Well, UGH.

I don’t often update this blog, but this morning I have something I need to communicate, and it’s a bit of a policy statement. I apologize in advance for the sheer pomposity of that.

As you may already have read, the Guardian recently published a piece in which an author writes lightly and amusingly about stalking someone who gave her a bad review. No, really, that really happened. There’s a good list of links at Love in the Margins.

Obviously I don’t ever want to be stalked by creepy authors. I realize the likelihood of that happening is pretty slim: I’m not a well-known or prolific reviewer, and I can usually only find the energy to review books I enjoyed, not the ones I hated. But, you know…if the atmosphere surrounding book reviews has gotten so entitled and toxic that some authors think this was justified (and they do: there are people praising the stalker on Twitter), then I have no interest in participating.

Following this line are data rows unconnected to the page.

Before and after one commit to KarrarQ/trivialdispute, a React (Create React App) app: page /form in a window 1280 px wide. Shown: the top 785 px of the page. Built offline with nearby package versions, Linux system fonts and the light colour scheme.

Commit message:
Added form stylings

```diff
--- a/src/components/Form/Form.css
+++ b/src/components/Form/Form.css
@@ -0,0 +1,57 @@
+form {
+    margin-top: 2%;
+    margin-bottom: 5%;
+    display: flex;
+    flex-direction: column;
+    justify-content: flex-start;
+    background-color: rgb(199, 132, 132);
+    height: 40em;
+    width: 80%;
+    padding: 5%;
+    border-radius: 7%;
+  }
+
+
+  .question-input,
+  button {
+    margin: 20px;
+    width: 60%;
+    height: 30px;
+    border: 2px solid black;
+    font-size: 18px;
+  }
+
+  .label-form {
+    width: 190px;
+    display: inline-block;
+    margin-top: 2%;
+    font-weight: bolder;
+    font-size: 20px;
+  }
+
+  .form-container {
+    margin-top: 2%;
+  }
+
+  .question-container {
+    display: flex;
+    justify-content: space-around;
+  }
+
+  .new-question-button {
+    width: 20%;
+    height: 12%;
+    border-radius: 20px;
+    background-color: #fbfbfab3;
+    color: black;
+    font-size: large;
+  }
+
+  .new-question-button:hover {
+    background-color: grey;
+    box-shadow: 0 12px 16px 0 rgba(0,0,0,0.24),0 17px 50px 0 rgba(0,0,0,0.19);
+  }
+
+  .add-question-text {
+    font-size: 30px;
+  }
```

No, honestly, I just don’t. Take your much-wanted stars and shove them somewhere in need of light, because I’ll no longer be providing them for any authors I don’t already know/trust/have reason to believe are sane. So the list of things I’ll be bothering to review just shrank considerably.

But the more important thing I wanted to say is this: I don’t Google myself, look for mentions of myself, or even read reviews of my stuff anymore. If you are reading anything I’ve written, you can talk about it (or not) however and wherever you want to: I promise not to whine, stalk, complain, or even look. You are allowed to have opinions of my work! Even negative ones!

So this is my one and only comment: Thank you for taking the time to read me. I’m delighted if you enjoyed the read, and sorry if you didn’t, but either way I’m not comfortable responding to reviews. I hope you understand, and that you know I’m making this decision with a lot of respect and affection for the world of readers.